On May 3, O'Leary sent a bill to Congress that would authorize DOE to prepare separate plans to sell or transfer the Southeastern, Southwestern and Western PMAs out of federal ownership, management or control over the next three years. Such plans, promised O'Leary, "would make it possible to increase the efficiency and responsiveness of the power administrations to local concerns without resulting in any rate increase."
Moving all of the power marketing administrations into the private sector by 1998, though, may be too ambitious an agenda. "It all depends on whether you are driven by the budget or by reality," says Joel Bladow, who serves as the PMAs' liaison to DOE headquarters in Washington. The Western PMA alone, he notes, includes 17,000 miles of transmission line, 300 substations and hundreds of communications sites. "Just to do an environmental impact statement -- which I would think you'd have to do to transfer all that into private ownership -- you're looking at years," says Bladow.
Will it Happen?
The power marketing administrations aren't the only part of the federal government that will be difficult to privatize. Virtually every other privatization proposal has also drawn fire from prominent Members of Congress.
"We're not corporatizing or privatizing air traffic control," said House Transportation and Infrastructure Committee chairman Bud Shuster, R-Pa., earlier this year. In March, 94 Democrats and 28 Republicans sent a letter to the House and Senate Budget Committees recommending continued federal support for Amtrak.
In April, the Clinton Administration dropped a proposal to privatize part of the Social Security disability claims process in the face of opposition from the American Federation of State, County and Municipal Employees.
For political reasons, huge parts of the government that clearly duplicate private-sector services, such as the VA hospital system, aren't even considered candidates for privatization. The Tennessee Valley Authority, long a target of privatizers, has been largely excluded from the current debate, Klug notes, perhaps because it is located in the home state of the Vice President and two Republican Senators.
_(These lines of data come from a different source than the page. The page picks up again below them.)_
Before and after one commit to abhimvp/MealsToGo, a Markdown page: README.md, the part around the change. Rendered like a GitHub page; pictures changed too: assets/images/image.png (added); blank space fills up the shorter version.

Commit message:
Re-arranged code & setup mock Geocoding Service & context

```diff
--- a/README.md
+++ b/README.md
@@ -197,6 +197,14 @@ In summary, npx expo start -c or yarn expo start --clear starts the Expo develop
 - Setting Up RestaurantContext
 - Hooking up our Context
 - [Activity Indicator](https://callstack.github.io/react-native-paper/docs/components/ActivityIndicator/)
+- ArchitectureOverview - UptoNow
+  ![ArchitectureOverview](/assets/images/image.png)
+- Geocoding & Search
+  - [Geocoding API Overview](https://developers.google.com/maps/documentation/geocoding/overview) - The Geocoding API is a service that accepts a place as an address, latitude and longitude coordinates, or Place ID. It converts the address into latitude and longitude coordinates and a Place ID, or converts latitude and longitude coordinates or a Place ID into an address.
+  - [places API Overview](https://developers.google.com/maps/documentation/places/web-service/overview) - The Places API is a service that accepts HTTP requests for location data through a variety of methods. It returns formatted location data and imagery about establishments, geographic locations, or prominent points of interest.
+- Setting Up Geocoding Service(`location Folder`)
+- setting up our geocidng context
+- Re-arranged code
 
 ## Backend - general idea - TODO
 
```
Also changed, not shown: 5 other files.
Klug has prepared a long list of agencies that, like DOE, are prevented from even considering privatization. Overturning such barriers -- not to mention writing bills to allow agencies to actually sell assets -- will take a lot of legislative grunt work. Agencies aren't convinced it will happen.
Before they found out their training operation wasn't worth anything, OPM officials had considered writing legislation asking for the authority to sell it. But they decided Congress would be unlikely to take up the proposal while it was busy dealing with all the big-ticket items in the GOP's Contract with America. "We thought Congress would be so tied up with its own agenda that it would be difficult, if not impossible, to get their attention," says Kirke Harper, an OPM executive who headed the training privatization effort.
Nevertheless, Klug is convinced that the House can lead an effort to force a series of large-scale privatizations through the budget process. This spring, he worked with the House Budget Committee on a proposal to cut DOE's budget by an amount equal to the estimated value of the power marketing administrations. "If [the PMAs' defenders] have to come up with billions of dollars somewhere else to save them," he says, "I don't think they'll have any real choice but to do what we want them to do."
Klug insists he has no illusions about how difficult the privatization process will be. "Programs tend to survive," he says, "because along the way they have developed new protectors." The key, Klug argues, is not trying to do too much too fast.
"I want to use a rifle rather than a shotgun," he says. "We need to pick off four or five big targets first." But, he concedes, "No matter where you look, somebody's going to be mad."
By Tom Shoop
June 1, 1995